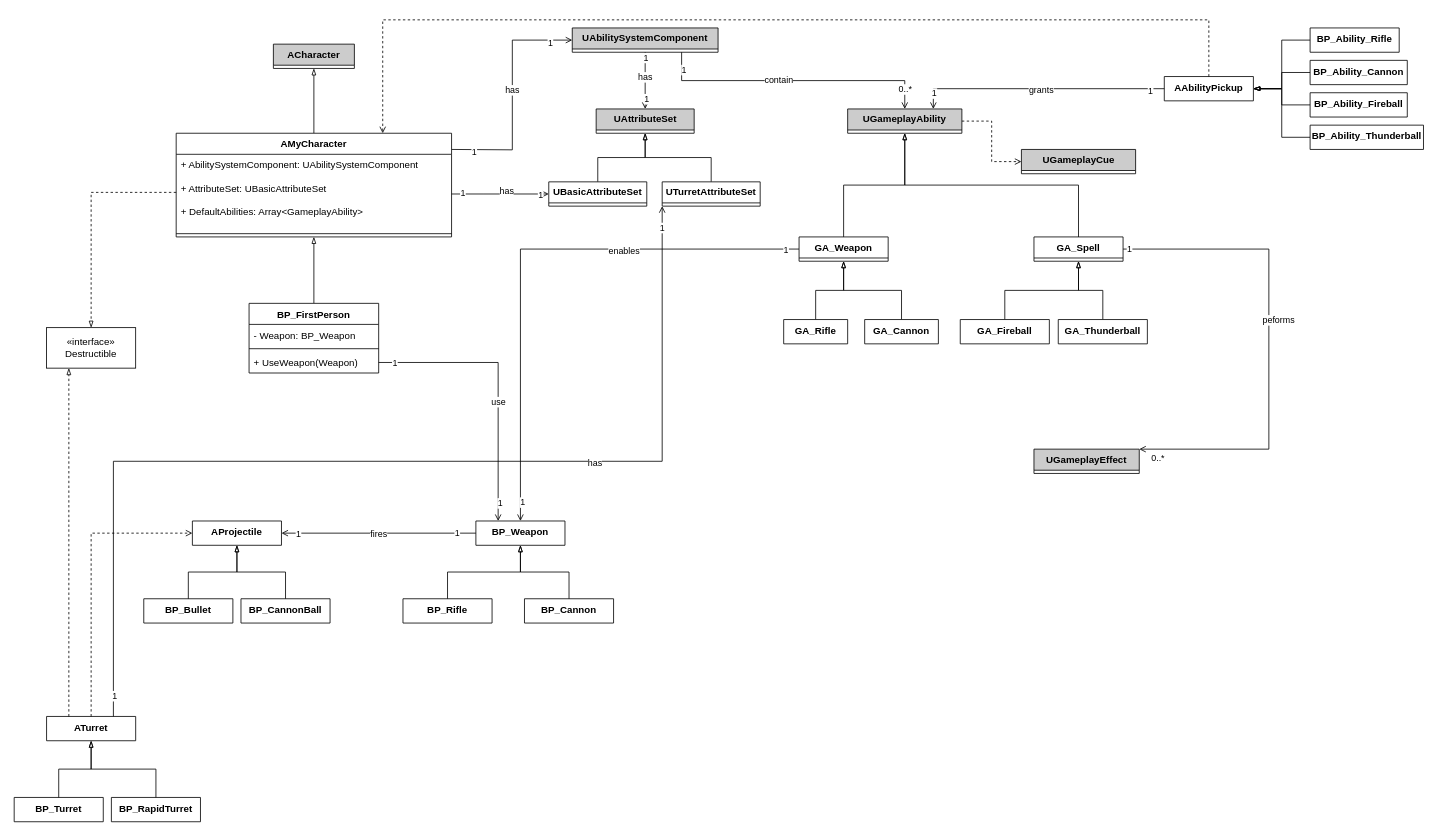
The draw.io diagram TurretShooter_UML_Class.drawio in Grandmarkk/TurretShooter, before the edit. Source tidied: cells renumbered, new cells numbered last; positions are measured from the earlier drawing's top-left corner, leaving out a move shared by most shapes. Both pictures are drawn from the tidied source at 81%, with x=0, y=0 at pixel (14, 19).
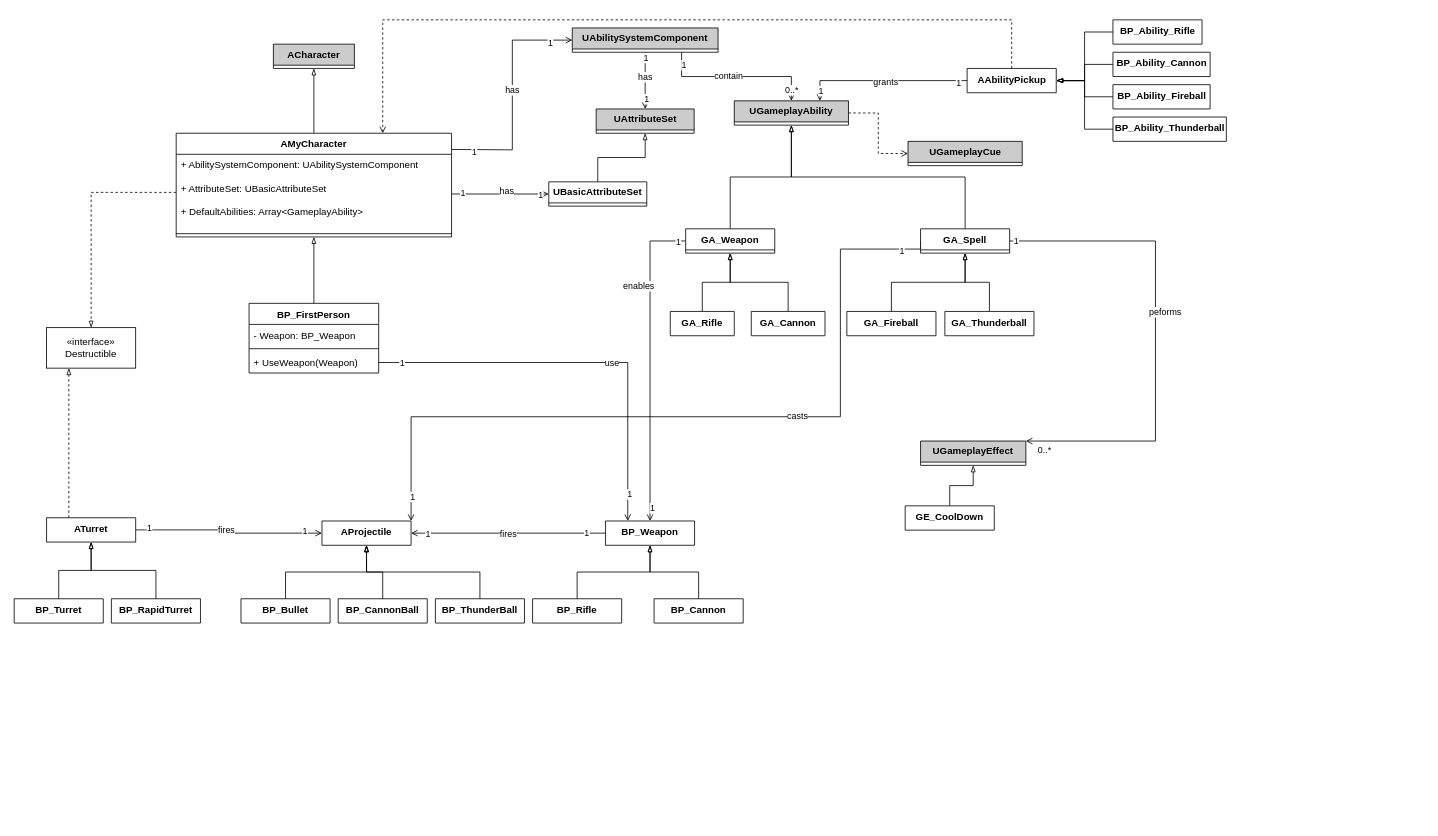
After the change.

Commit message (it also covers changes not shown here):
Class diagram updated

Unchanged cells that the change refers to:
```xml
<mxCell id="12" value="AMyCharacter" style="swimlane;fontStyle=1;align=center;verticalAlign=top;horizontal=1;startSize=26;whiteSpace=wrap;html=1;" parent="1" vertex="1">
  <mxGeometry x="200" y="140" width="340" height="128" as="geometry" />
</mxCell>
<mxCell id="33" value="&lt;b&gt;UAttributeSet&lt;/b&gt;" style="swimlane;fontStyle=0;horizontal=1;startSize=26;fillColor=#CCCCCC;whiteSpace=wrap;html=1;" parent="1" vertex="1" collapsed="1">
  <mxGeometry x="718.5" y="110" width="121" height="30" as="geometry" />
</mxCell>
```

Diff of the diagram source:
```diff
@@
     <mxCell id="37" value="&lt;b&gt;UGameplayAbility&lt;/b&gt;" style="swimlane;fontStyle=0;horizontal=1;startSize=26;fillColor=#CCCCCC;whiteSpace=wrap;html=1;" parent="1" vertex="1" collapsed="1">
-      <mxGeometry x="1029" y="110" width="141" height="30" as="geometry" />
+      <mxGeometry x="889" y="100" width="141" height="30" as="geometry" />
     </mxCell>
@@
     <mxCell id="39" style="edgeStyle=orthogonalEdgeStyle;rounded=0;jettySize=auto;html=1;endArrow=open;endFill=0;" parent="1" edge="1" source="43" target="48">
-      <mxGeometry relative="1" as="geometry" />
+      <mxGeometry relative="1" as="geometry">
+        <Array as="points">
+          <mxPoint x="785" y="273" />
+        </Array>
+      </mxGeometry>
     </mxCell>
     <mxCell id="40" value="enables" style="edgeLabel;html=1;align=center;verticalAlign=middle;" parent="39" vertex="1">
       <mxGeometry x="-0.49" y="1" relative="1" as="geometry">
-        <mxPoint x="-44" as="offset" />
+        <mxPoint x="-16" as="offset" />
       </mxGeometry>
     </mxCell>
@@
     <mxCell id="43" value="GA_Weapon" style="swimlane;fontStyle=1;align=center;verticalAlign=top;horizontal=1;startSize=26;whiteSpace=wrap;html=1;" parent="1" vertex="1" collapsed="1">
-      <mxGeometry x="969" y="268" width="110" height="30" as="geometry" />
+      <mxGeometry x="829" y="258" width="110" height="30" as="geometry" />
     </mxCell>
@@
     <mxCell id="48" value="BP_Weapon" style="swimlane;fontStyle=1;align=center;verticalAlign=top;horizontal=1;startSize=0;whiteSpace=wrap;html=1;" parent="1" vertex="1" collapsed="1">
-      <mxGeometry x="570" y="618.7" width="110" height="30" as="geometry" />
+      <mxGeometry x="730" y="618.7" width="110" height="30" as="geometry" />
     </mxCell>
@@
     <mxCell id="50" style="edgeStyle=orthogonalEdgeStyle;rounded=0;jettySize=auto;html=1;endArrow=open;endFill=0;exitX=1;exitY=0.5;exitDx=0;exitDy=0;entryX=1;entryY=0;entryDx=0;entryDy=0;" parent="1" edge="1" source="54" target="72">
       <mxGeometry relative="1" as="geometry">
         <Array as="points">
-          <mxPoint x="1549" y="283" />
-          <mxPoint x="1549" y="530" />
+          <mxPoint x="1409" y="273" />
+          <mxPoint x="1409" y="520" />
         </Array>
       </mxGeometry>
     </mxCell>
@@
+    <mxCell id="103" style="edgeStyle=orthogonalEdgeStyle;rounded=0;jettySize=auto;html=1;exitX=0;exitY=0.5;exitDx=0;exitDy=0;entryX=1;entryY=0;entryDx=0;entryDy=0;endArrow=open;endFill=0;" parent="1" edge="1" source="54" target="57">
+      <mxGeometry relative="1" as="geometry">
+        <Array as="points">
+          <mxPoint x="1119" y="283" />
+          <mxPoint x="1020" y="283" />
+          <mxPoint x="1020" y="490" />
+          <mxPoint x="490" y="490" />
+        </Array>
+      </mxGeometry>
+    </mxCell>
+    <mxCell id="104" value="casts" style="edgeLabel;html=1;align=center;verticalAlign=middle;" parent="103" vertex="1">
+      <mxGeometry x="-0.24" y="-2" relative="1" as="geometry" />
+    </mxCell>
+    <mxCell id="105" value="1" style="edgeLabel;html=1;align=center;verticalAlign=middle;" parent="103" vertex="1">
+      <mxGeometry x="0.94" y="1" relative="1" as="geometry">
+        <mxPoint y="-1" as="offset" />
+      </mxGeometry>
+    </mxCell>
+    <mxCell id="106" value="1" style="edgeLabel;html=1;align=center;verticalAlign=middle;" parent="103" vertex="1">
+      <mxGeometry x="-0.93" y="1" relative="1" as="geometry" />
+    </mxCell>
     <mxCell id="54" value="GA_Spell" style="swimlane;fontStyle=1;align=center;verticalAlign=top;horizontal=1;startSize=26;whiteSpace=wrap;html=1;" parent="1" vertex="1" collapsed="1">
-      <mxGeometry x="1259" y="268" width="110" height="30" as="geometry" />
+      <mxGeometry x="1119" y="258" width="110" height="30" as="geometry" />
     </mxCell>
@@
     <mxCell id="56" value="BP_Rifle" style="swimlane;fontStyle=1;align=center;verticalAlign=top;horizontal=1;startSize=0;whiteSpace=wrap;html=1;" parent="1" vertex="1" collapsed="1">
-      <mxGeometry x="480" y="714.7" width="110" height="30" as="geometry" />
+      <mxGeometry x="640" y="714.7" width="110" height="30" as="geometry" />
     </mxCell>
     <mxCell id="57" value="AProjectile" style="swimlane;fontStyle=1;align=center;verticalAlign=top;horizontal=1;startSize=0;whiteSpace=wrap;html=1;" parent="1" vertex="1" collapsed="1">
-      <mxGeometry x="220" y="618.7" width="110" height="30" as="geometry" />
+      <mxGeometry x="380" y="618.7" width="110" height="30" as="geometry" />
     </mxCell>
@@
     <mxCell id="59" value="BP_Bullet" style="swimlane;fontStyle=1;align=center;verticalAlign=top;horizontal=1;startSize=0;whiteSpace=wrap;html=1;" parent="1" vertex="1" collapsed="1">
-      <mxGeometry x="160" y="714.7" width="110" height="30" as="geometry" />
+      <mxGeometry x="280" y="714.7" width="110" height="30" as="geometry" />
     </mxCell>
@@
     <mxCell id="61" value="GA_Rifle" style="swimlane;fontStyle=1;align=center;verticalAlign=top;horizontal=1;startSize=30;whiteSpace=wrap;html=1;" parent="1" vertex="1" collapsed="1">
-      <mxGeometry x="950" y="370" width="79" height="30" as="geometry" />
+      <mxGeometry x="810" y="360" width="79" height="30" as="geometry" />
     </mxCell>
@@
     <mxCell id="63" value="GA_Fireball" style="swimlane;fontStyle=1;align=center;verticalAlign=top;horizontal=1;startSize=30;whiteSpace=wrap;html=1;" parent="1" vertex="1" collapsed="1">
-      <mxGeometry x="1168" y="370" width="110" height="30" as="geometry" />
+      <mxGeometry x="1028" y="360" width="110" height="30" as="geometry" />
     </mxCell>
@@
     <mxCell id="65" value="GA_Thunderball" style="swimlane;fontStyle=1;align=center;verticalAlign=top;horizontal=1;startSize=30;whiteSpace=wrap;html=1;" parent="1" vertex="1" collapsed="1">
-      <mxGeometry x="1289" y="370" width="110" height="30" as="geometry" />
+      <mxGeometry x="1149" y="360" width="110" height="30" as="geometry" />
     </mxCell>
@@
     <mxCell id="67" value="GA_Cannon" style="swimlane;fontStyle=1;align=center;verticalAlign=top;horizontal=1;startSize=30;whiteSpace=wrap;html=1;" parent="1" vertex="1" collapsed="1">
-      <mxGeometry x="1050" y="370" width="91" height="30" as="geometry" />
+      <mxGeometry x="910" y="360" width="91" height="30" as="geometry" />
     </mxCell>
@@
     <mxCell id="69" value="BP_CannonBall" style="swimlane;fontStyle=1;align=center;verticalAlign=top;horizontal=1;startSize=0;whiteSpace=wrap;html=1;" parent="1" vertex="1" collapsed="1">
-      <mxGeometry x="280" y="714.7" width="110" height="30" as="geometry" />
+      <mxGeometry x="400" y="714.7" width="110" height="30" as="geometry" />
     </mxCell>
@@
     <mxCell id="71" value="BP_Cannon" style="swimlane;fontStyle=1;align=center;verticalAlign=top;horizontal=1;startSize=0;whiteSpace=wrap;html=1;" parent="1" vertex="1" collapsed="1">
-      <mxGeometry x="630" y="714.7" width="110" height="30" as="geometry" />
+      <mxGeometry x="790" y="714.7" width="110" height="30" as="geometry" />
     </mxCell>
     <mxCell id="72" value="&lt;b&gt;UGameplayEffect&lt;/b&gt;" style="swimlane;fontStyle=0;horizontal=1;startSize=26;fillColor=#CCCCCC;whiteSpace=wrap;html=1;" parent="1" vertex="1" collapsed="1">
-      <mxGeometry x="1259" y="530" width="130" height="30" as="geometry" />
+      <mxGeometry x="1119" y="520" width="130" height="30" as="geometry" />
     </mxCell>
-    <mxCell id="73" style="edgeStyle=orthogonalEdgeStyle;rounded=0;jettySize=auto;html=1;entryX=0;entryY=0.5;entryDx=0;entryDy=0;exitX=0.5;exitY=0;exitDx=0;exitDy=0;endArrow=open;endFill=0;dashed=1;" parent="1" edge="1" source="79" target="57">
+    <mxCell id="73" style="edgeStyle=orthogonalEdgeStyle;rounded=0;jettySize=auto;html=1;entryX=0;entryY=0.5;entryDx=0;entryDy=0;exitX=1;exitY=0.5;exitDx=0;exitDy=0;endArrow=open;endFill=0;" parent="1" edge="1" source="79" target="57">
       <mxGeometry relative="1" as="geometry" />
     </mxCell>
+    <mxCell id="107" value="fires" style="edgeLabel;html=1;align=center;verticalAlign=middle;" parent="73" vertex="1">
+      <mxGeometry x="-0.05" y="1" relative="1" as="geometry">
+        <mxPoint y="1" as="offset" />
+      </mxGeometry>
+    </mxCell>
+    <mxCell id="108" value="1" style="edgeLabel;html=1;align=center;verticalAlign=middle;" parent="73" vertex="1">
+      <mxGeometry x="-0.86" y="3" relative="1" as="geometry">
+        <mxPoint y="1" as="offset" />
+      </mxGeometry>
+    </mxCell>
+    <mxCell id="109" value="1" style="edgeLabel;html=1;align=center;verticalAlign=middle;" parent="73" vertex="1">
+      <mxGeometry x="0.81" y="3" relative="1" as="geometry" />
+    </mxCell>
@@
-    <mxCell id="75" style="edgeStyle=orthogonalEdgeStyle;rounded=0;jettySize=auto;html=1;exitX=0.75;exitY=0;exitDx=0;exitDy=0;entryX=0;entryY=1;entryDx=0;entryDy=0;endArrow=open;endFill=0;" parent="1" edge="1" source="79" target="81">
-      <mxGeometry relative="1" as="geometry" />
-    </mxCell>
-    <mxCell id="76" value="has" style="edgeLabel;html=1;align=center;verticalAlign=middle;" parent="75" vertex="1">
-      <mxGeometry x="0.39" y="-1" relative="1" as="geometry" />
-    </mxCell>
-    <mxCell id="77" value="1" style="edgeLabel;html=1;align=center;verticalAlign=middle;" parent="75" vertex="1">
-      <mxGeometry x="0.96" y="1" relative="1" as="geometry" />
-    </mxCell>
-    <mxCell id="78" value="1" style="edgeLabel;html=1;align=center;verticalAlign=middle;" parent="75" vertex="1">
-      <mxGeometry x="-0.96" y="-1" relative="1" as="geometry" />
-    </mxCell>
     <mxCell id="79" value="ATurret" style="swimlane;fontStyle=1;align=center;verticalAlign=top;horizontal=1;startSize=0;whiteSpace=wrap;html=1;" parent="1" vertex="1" collapsed="1">
-      <mxGeometry x="40" y="860" width="110" height="30" as="geometry" />
+      <mxGeometry x="40" y="614.7" width="110" height="30" as="geometry" />
     </mxCell>
-    <mxCell id="80" style="edgeStyle=orthogonalEdgeStyle;rounded=0;jettySize=auto;html=1;endArrow=blockThin;endFill=0;exitX=0.5;exitY=0;exitDx=0;exitDy=0;entryX=0.5;entryY=1;entryDx=0;entryDy=0;" parent="1" edge="1" source="81" target="33">
-      <mxGeometry relative="1" as="geometry" />
-    </mxCell>
-    <mxCell id="81" value="&lt;b&gt;UTurretAttributeSet&lt;/b&gt;" style="swimlane;fontStyle=0;horizontal=1;startSize=26;fillColor=#FFFFFF;whiteSpace=wrap;html=1;" parent="1" vertex="1" collapsed="1">
-      <mxGeometry x="800" y="200" width="121" height="30" as="geometry" />
-    </mxCell>
@@
     <mxCell id="85" value="BP_Turret" style="swimlane;fontStyle=1;align=center;verticalAlign=top;horizontal=1;startSize=0;whiteSpace=wrap;html=1;" parent="1" vertex="1" collapsed="1">
-      <mxGeometry y="960" width="110" height="30" as="geometry" />
+      <mxGeometry y="714.7" width="110" height="30" as="geometry" />
     </mxCell>
@@
     <mxCell id="87" value="BP_RapidTurret" style="swimlane;fontStyle=1;align=center;verticalAlign=top;horizontal=1;startSize=0;whiteSpace=wrap;html=1;" parent="1" vertex="1" collapsed="1">
-      <mxGeometry x="120" y="960" width="110" height="30" as="geometry" />
+      <mxGeometry x="120" y="714.7" width="110" height="30" as="geometry" />
     </mxCell>
     <mxCell id="88" value="&lt;b&gt;UGameplayCue&lt;/b&gt;" style="swimlane;fontStyle=0;horizontal=1;startSize=26;fillColor=#CCCCCC;whiteSpace=wrap;html=1;" parent="1" vertex="1" collapsed="1">
-      <mxGeometry x="1243.5" y="160" width="141" height="30" as="geometry" />
+      <mxGeometry x="1103.5" y="150" width="141" height="30" as="geometry" />
     </mxCell>
@@
     <mxCell id="93" style="edgeStyle=orthogonalEdgeStyle;rounded=0;jettySize=auto;html=1;exitX=0.5;exitY=0;exitDx=0;exitDy=0;entryX=0.75;entryY=0;entryDx=0;entryDy=0;endArrow=open;endFill=0;dashed=1;" parent="1" edge="1" source="94" target="12">
       <mxGeometry relative="1" as="geometry">
         <Array as="points">
-          <mxPoint x="1475" />
+          <mxPoint x="1232" />
           <mxPoint x="455" />
         </Array>
       </mxGeometry>
     </mxCell>
     <mxCell id="94" value="AAbilityPickup" style="swimlane;fontStyle=1;align=center;verticalAlign=top;horizontal=1;startSize=0;whiteSpace=wrap;html=1;" parent="1" vertex="1" collapsed="1">
-      <mxGeometry x="1419.9" y="70" width="110" height="30" as="geometry" />
+      <mxGeometry x="1176.5" y="60" width="110" height="30" as="geometry" />
     </mxCell>
@@
     <mxCell id="96" value="BP_Ability_Rifle" style="swimlane;fontStyle=1;align=center;verticalAlign=top;horizontal=1;startSize=0;whiteSpace=wrap;html=1;" parent="1" vertex="1" collapsed="1">
-      <mxGeometry x="1599.9" y="10" width="110" height="30" as="geometry" />
+      <mxGeometry x="1356.5" width="110" height="30" as="geometry" />
     </mxCell>
@@
     <mxCell id="98" value="BP_Ability_Cannon" style="swimlane;fontStyle=1;align=center;verticalAlign=top;horizontal=1;startSize=0;whiteSpace=wrap;html=1;" parent="1" vertex="1" collapsed="1">
-      <mxGeometry x="1599.9" y="50" width="120" height="30" as="geometry" />
+      <mxGeometry x="1356.5" y="40" width="120" height="30" as="geometry" />
     </mxCell>
@@
     <mxCell id="100" value="BP_Ability_Fireball" style="swimlane;fontStyle=1;align=center;verticalAlign=top;horizontal=1;startSize=0;whiteSpace=wrap;html=1;" parent="1" vertex="1" collapsed="1">
-      <mxGeometry x="1599.9" y="90" width="120" height="30" as="geometry" />
+      <mxGeometry x="1356.5" y="80" width="120" height="30" as="geometry" />
     </mxCell>
@@
     <mxCell id="102" value="BP_Ability_Thunderball" style="swimlane;fontStyle=1;align=center;verticalAlign=top;horizontal=1;startSize=0;whiteSpace=wrap;html=1;" parent="1" vertex="1" collapsed="1">
-      <mxGeometry x="1599.9" y="130" width="140" height="30" as="geometry" />
+      <mxGeometry x="1356.5" y="120" width="140" height="30" as="geometry" />
     </mxCell>
+    <mxCell id="110" style="edgeStyle=orthogonalEdgeStyle;rounded=0;jettySize=auto;html=1;entryX=0.5;entryY=1;entryDx=0;entryDy=0;endArrow=blockThin;endFill=0;" parent="1" edge="1" source="111" target="72">
+      <mxGeometry relative="1" as="geometry" />
+    </mxCell>
+    <mxCell id="111" value="GE_CoolDown" style="swimlane;fontStyle=1;align=center;verticalAlign=top;horizontal=1;startSize=30;whiteSpace=wrap;html=1;" parent="1" vertex="1" collapsed="1">
+      <mxGeometry x="1100" y="600" width="110" height="30" as="geometry" />
+    </mxCell>
+    <mxCell id="112" style="edgeStyle=orthogonalEdgeStyle;rounded=0;jettySize=auto;html=1;exitX=0.5;exitY=0;exitDx=0;exitDy=0;entryX=0.5;entryY=1;entryDx=0;entryDy=0;endArrow=blockThin;endFill=0;" parent="1" edge="1" source="113" target="57">
+      <mxGeometry relative="1" as="geometry" />
+    </mxCell>
+    <mxCell id="113" value="BP_ThunderBall" style="swimlane;fontStyle=1;align=center;verticalAlign=top;horizontal=1;startSize=0;whiteSpace=wrap;html=1;" parent="1" vertex="1" collapsed="1">
+      <mxGeometry x="520" y="714.7" width="110" height="30" as="geometry" />
+    </mxCell>
```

▶ [ABOUT THIS EXERCISE] Give the number of lines above that hold the word "diagram", and nothing more.

▶ [SOLVED PROBLEM] 3